Prescriptions are categorized into 5 groups, or tiers. As a whole, this is referred to as a Medicare Part D formulary. Formularies will vary slightly depending on the plan and provider you choose, but these tiers are consistent across the board:

  • Tier 1: Preferred Generic
  • Tier 2: Non-Preferred Generic
  • Tier 3: Preferred Brand-Name
  • Tier 4: Non-Preferred Brand-Name
  • Tier 5: Specialty

Tiers 1 and 2

Tiers are listed by increasing price, meaning that tiers 1 and 2 are the least expensive drugs on the list. But what do these terms mean?

Preferred drugs will always be less expensive than their non-preferred counterpart. They’re “preferred” simply because they have been on the market for a while and have been proven effective, whereas non-preferred are relatively new and have not had a chance to decrease in price.

This is where the price difference between the two tiers comes from. You can expect to pay anywhere from:

  • $1-$3 for drugs in Tier 1
  • $7-$11 for drugs in Tier 2
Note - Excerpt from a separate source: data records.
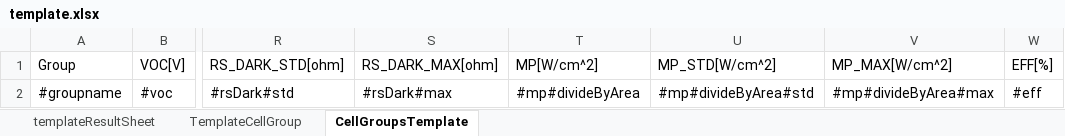
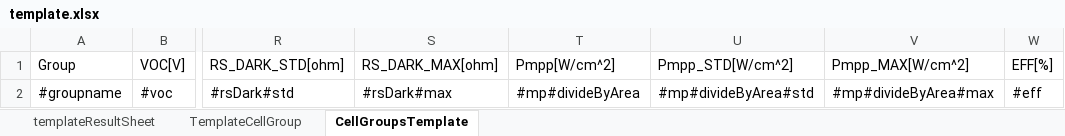
Before and after one commit to freelancer1845/at.sunplugged.celldatabaseV2, an Excel workbook: features/at.sunplugged.celldatabaseV2.feature/rootfiles/excelTemplate/template.xlsx, sheet CellGroupsTemplate, drawn as a sheet; only a part is shown, gaps mark what is left out; values as stored, in another font and other column widths than the file's, no borders; the diff names each change by its address in the sheet, - before the commit and + after, or states it on an @@ line.

Commit message:
Finished UI Method to evaluate labview data

```diff
--- a/features/at.sunplugged.celldatabaseV2.feature/rootfiles/excelTemplate/template.xlsx (sheet CellGroupsTemplate)
+++ b/features/at.sunplugged.celldatabaseV2.feature/rootfiles/excelTemplate/template.xlsx (sheet CellGroupsTemplate)
-T1: MP[W/cm^2]
+T1: Pmpp[W/cm^2]
-U1: MP_STD[W/cm^2]
+U1: Pmpp_STD[W/cm^2]
-V1: MP_MAX[W/cm^2]
+V1: Pmpp_MAX[W/cm^2]
```
Also changed, not shown: sheet TemplateCellGroup, sheet templateResultSheet, 3 other files.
What is the difference between generic and brand-name drugs? Think of the cereal aisle in the grocery store—Lucky Charms is the brand-named cereal, while Marshmallow Mateys is its generic equivalent.

And, like brand-name cereal, brand-name prescriptions are more expensive than their generic counterpart. Often, generic drugs have identical active ingredients as their brand-name equivalent—meaning that they will do their job just as well as their costly competitor.

Tiers 3 and 4

The same can be said for tiers 3 and 4, except now we have entered the more expensive brand-name category. You and your doctor(s) should always seek out prescriptions in tiers 1 and 2 first, but, if there is no generic equivalent, you will have to pay for the brand-name.

Like tiers 1 and 2, tier 3 will cost less than tier 4 because it is preferred. For both tiers, however, you can expect to pay more out-of-pocket than the first 2 tiers, with prices ranging anywhere from:

  • $38-$42 for tier 3 prescriptions
  • 45-50% of the total drug cost for tier 4 prescriptions

Tier 5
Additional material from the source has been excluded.